• _Dataset entries_:
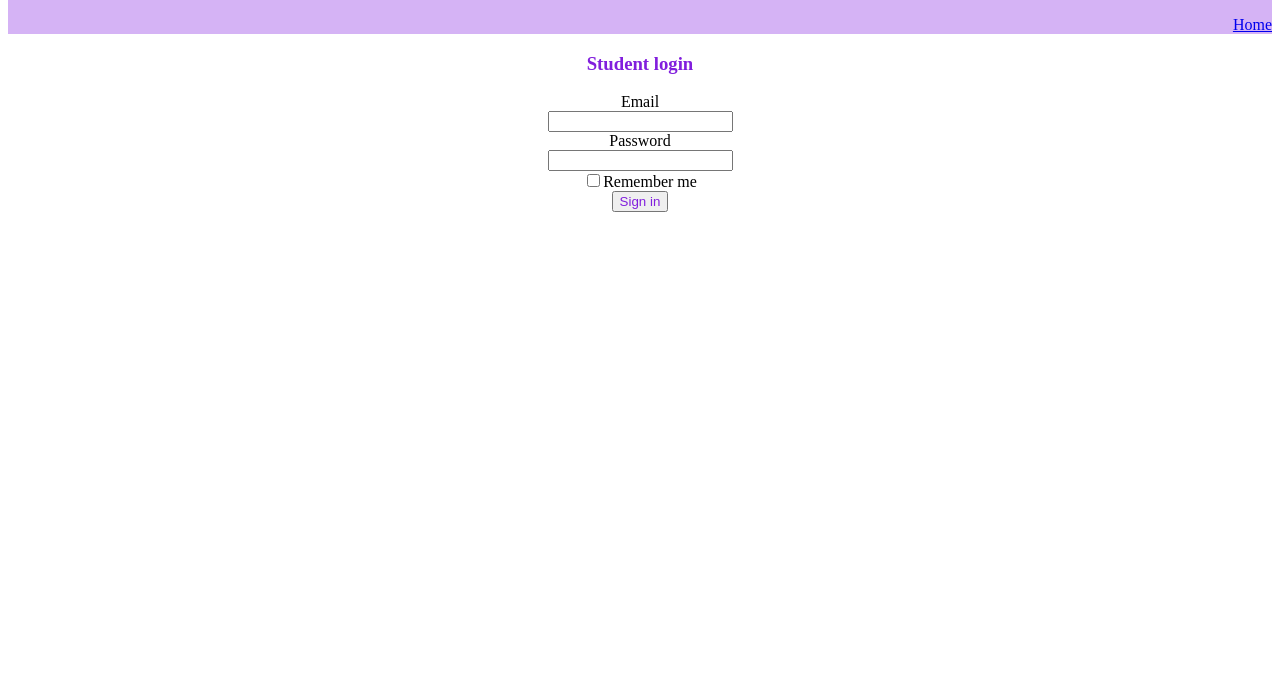
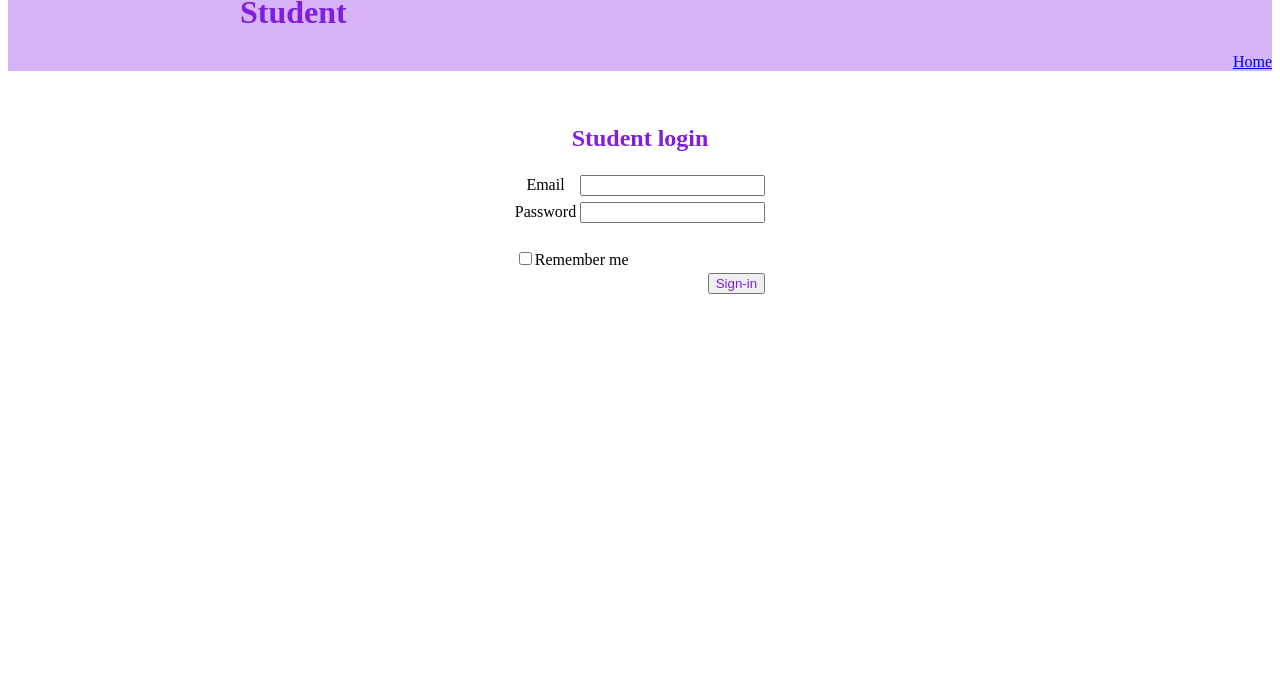
Before and after one commit to KSNS-Sarwani/teaching-assistant, a plain HTML site: page Studentlogin.html in a window 1280 px wide. Shown: the part 101-800 px from the top of the page. Drawn offline with Linux system fonts and the light colour scheme.

Commit message:
minor changes in login pages

```diff
--- a/Studentlogin.html
+++ b/Studentlogin.html
@@ -7,22 +7,33 @@
     </head>
     <body>
         <header style="background-color: rgb(213, 179, 245);">
-            <h1 style="text-align: left;color:rgb(129, 30, 221)">Welcome Back<br>Student</h1>
-            <a href="index.html"><nav style="text-align:right">Home</nav></a>
+            <h1 style="text-align: left;color:rgb(129, 30, 221)">Welcome <br>
+                &nbsp;&nbsp;&nbsp;&nbsp;&nbsp;&nbsp;&nbsp;&nbsp;&nbsp;&nbsp;&nbsp;&nbsp;&nbsp;
+                &nbsp;&nbsp;&nbsp;&nbsp;Back<br>&nbsp;&nbsp;
+                &nbsp;&nbsp;&nbsp;&nbsp;&nbsp;&nbsp;&nbsp;&nbsp;&nbsp;&nbsp;&nbsp;
+                &nbsp;&nbsp;&nbsp;&nbsp;&nbsp;&nbsp;&nbsp;&nbsp;&nbsp;&nbsp;&nbsp;
+                &nbsp;&nbsp;Student</h1>
+            <p style="text-align: right;"><a href="index.html">Home</a></p>
         </header>
         <main>
-            <h3 style="text-align:center;color:rgb(129, 30, 221)">Student login</h3>
             <form style="text-align: center;">
-
-                <label for="email">Email</label><br>
-                <input type="email" id="email">
-                <br>
-                <label for="password">Password</label><br>
-                <input type="password" id="password">
-                <br>
-                <input type="checkbox">Remember me
-                <br>
-                <button style="color: rgb(129, 30, 221);">Sign in</button>
+                <table align="center">
+                    <caption><h2 style="text-align:center;color:rgb(129, 30, 221)">Student login</h2></caption>
+                    <tr>
+                        <td align="center"><label for="email">Email</label></td>
+                        <td align="center"><input type="email" id="email"></td>
+                    </tr>
+                    <tr><br></tr>
+                    <tr>
+                        <td align="center"><label for="password">Password</label></td>
+                        <td align="center"><input type="password" id="password"></td>
+                    </tr>
+                    <tr><td>&nbsp;</td></tr>
+                    <tr>
+                        <td colspan="2" align="left"><input type="checkbox">Remember me</td>
+                    </tr>
+                    <tr><td colspan="2"align="right"><input type="submit" value="Sign-in" style="color: rgb(129, 30, 221);"></td></tr>
+                </table>
             </form>
         </main>
     </body>
```
Also changed, not shown: Teacherlogin.html (+3 -3 lines).
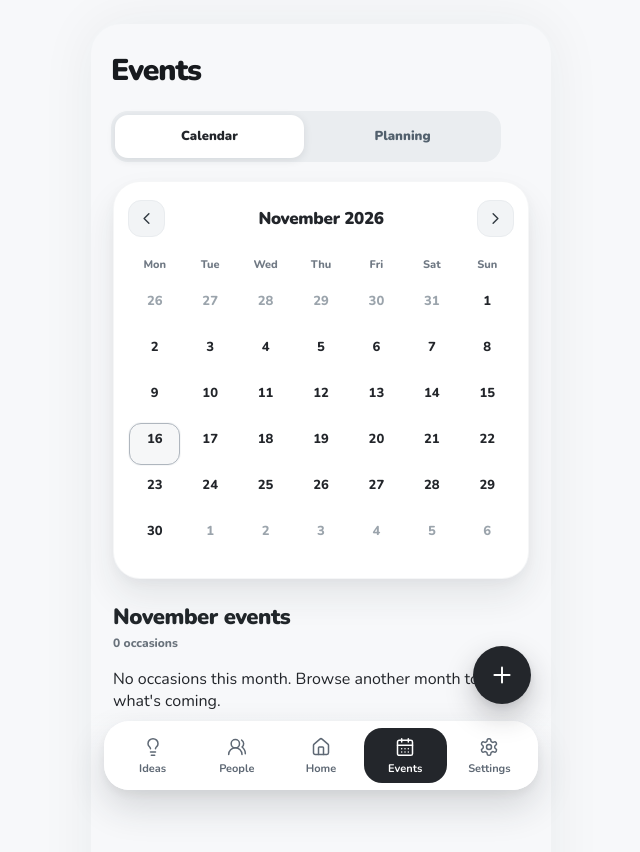
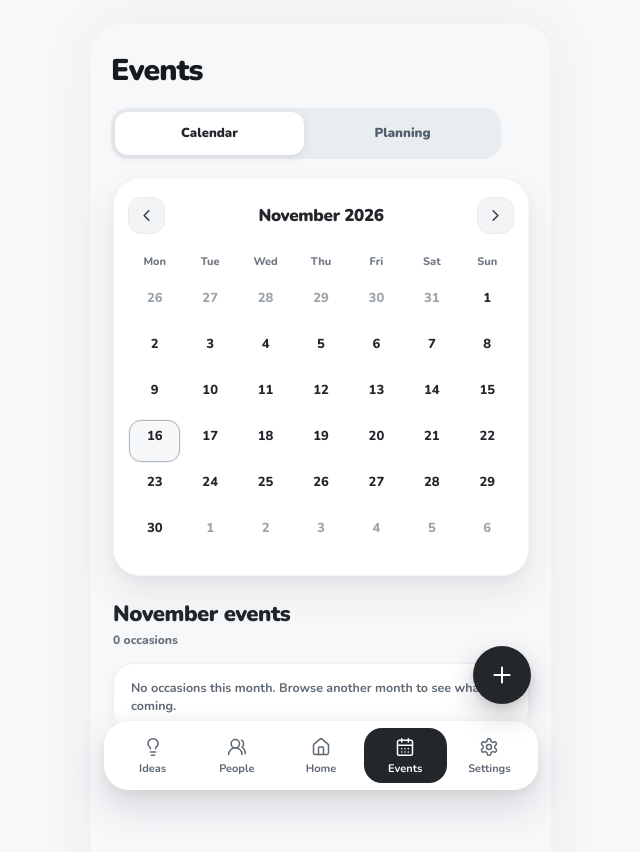
Before and after one commit to littleshiver/giftapp, a React (Vite) app: page /#/events in a window 1280 px wide. Shown: the top 852 px of the page, without its empty margins (319-959 px from the left). Built offline with nearby package versions, Linux system fonts and the light colour scheme.

Commit message:
style(calendar): compact header and empty-state surface above FAB

```diff
--- a/src/styles/app.css
+++ b/src/styles/app.css
@@ -2731,3 +2731,23 @@ button, input, select, textarea { font-family: inherit; }
   .calendar-top .cal-arrow { transition: none; }
   .calendar-event-card:hover { transform: none; }
 }
+
+/* Compact Events header and empty month: never hide explanatory text under FAB. */
+.events-page-heading { margin-bottom: 20px; }
+.events-page-heading .title-xl { font-weight: 900; letter-spacing: -.85px; }
+.calendar-agenda-empty { padding: 1px 2px 32px; }
+.calendar-empty-message {
+  min-height: 68px;
+  display: flex;
+  align-items: center;
+  margin: 0;
+  padding: 14px 17px;
+  background: #FFF;
+  border: 1px solid #EDF0F1;
+  border-radius: 20px;
+  color: #606B75;
+  box-shadow: 0 5px 13px rgba(38,44,51,.045);
+  font-size: 12.5px;
+  font-weight: 650;
+  line-height: 1.45;
+}
```
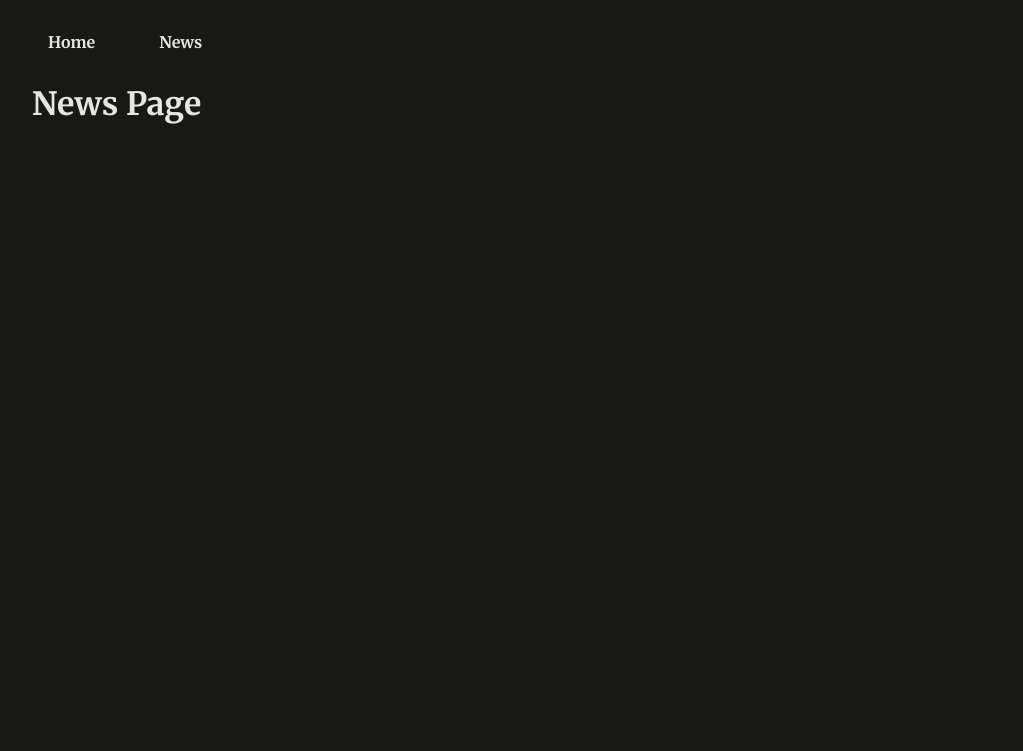
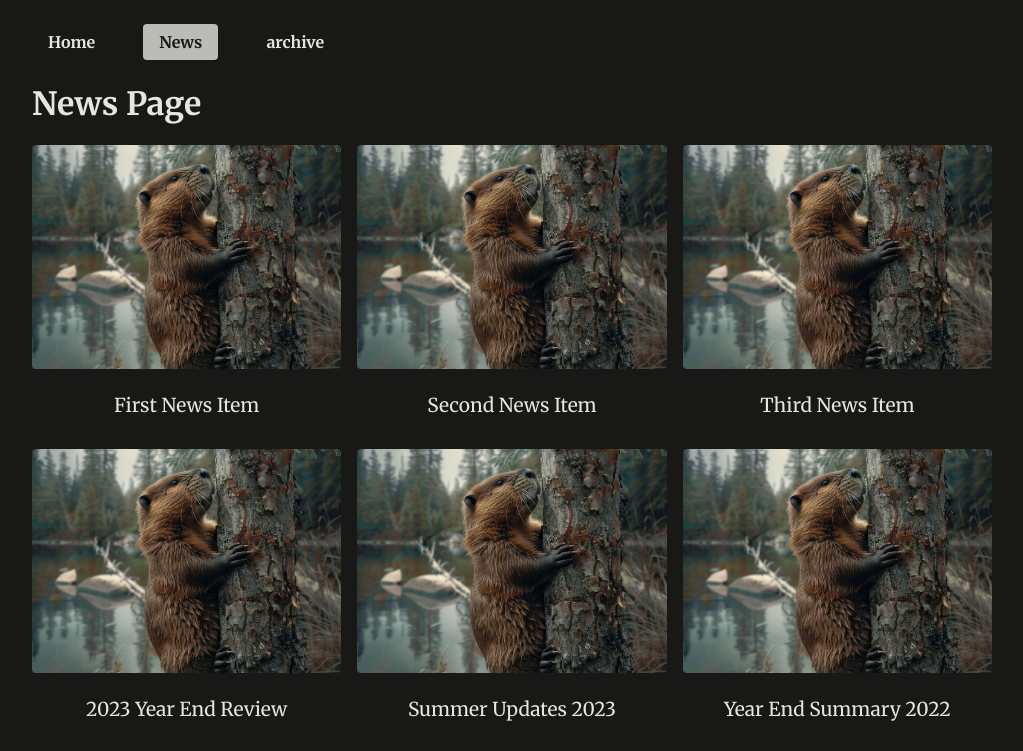
Before and after one commit to ZadaWu/cool-next, a Next.js app: page /news in a window 1280 px wide. Shown: the top 751 px of the page, without its empty margins (128-1151 px from the left). Built offline with nearby package versions, Linux system fonts and the light colour scheme.

Commit message:
set status for nav

```diff
--- a/app/news/page.js
+++ b/app/news/page.js
@@ -1,9 +1,9 @@
 import NewsList from '@/componenets/news-list';
-import { getNewsByYear } from '@/lib/news';
+import { getAllNews } from '@/lib/news';
 
 export default function NewsPage({params}) {
     const year = params.year;
-    const news = getNewsByYear(year);
+    const news = getAllNews(year);
     console.log('Rendering NewsPage component');
     return (
       <main>
--- a/componenets/main-header.js
+++ b/componenets/main-header.js
@@ -1,16 +1,25 @@
+"use client";
+
 import Link from 'next/link';
+import { usePathname } from 'next/navigation';
 
 export default function MainHeader() {
+    const path = usePathname();
     return (
         <header id="main-header">
+            <nav>
                 <ul>
                     <li>
                         <Link href="/">Home</Link>
                     </li>
                     <li>
-                    <Link href="/news">News</Link>
+                        <Link href="/news" className={path.startsWith('/news') ? 'active' : ''}>News</Link>
+                    </li>
+                    <li>
+                        <Link href="/archive" className={path.startsWith('/archive') ? 'active' : ''}>archive</Link>
                     </li>
                 </ul>
+            </nav>
         </header>
     );
 }
--- a/lib/news.js
+++ b/lib/news.js
@@ -19,3 +19,7 @@ export function getNewsByYearAndMonth(year, month) {
 export function getAvaiableNewsMonths(year) {
     return [...new Set(DUMMY_NEWS.filter((news) => news.date.startsWith(year)).map((news) => news.date.split('-')[1]))];
 }
+
+export function getAllNews() {
+    return DUMMY_NEWS;
+}
```
Lines whose indentation alone changed are shown as unchanged.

• _Instructions to follow_: Lines from the start of the listing above through the line holding "minor changes in login pages" are to be duplicated exactly, and nothing more; leave out the pictures.

• _Solution for this task_:
Before and after one commit to KSNS-Sarwani/teaching-assistant, a plain HTML site: page Studentlogin.html in a window 1280 px wide. Shown: the part 101-800 px from the top of the page. Drawn offline with Linux system fonts and the light colour scheme.

Commit message:
minor changes in login pages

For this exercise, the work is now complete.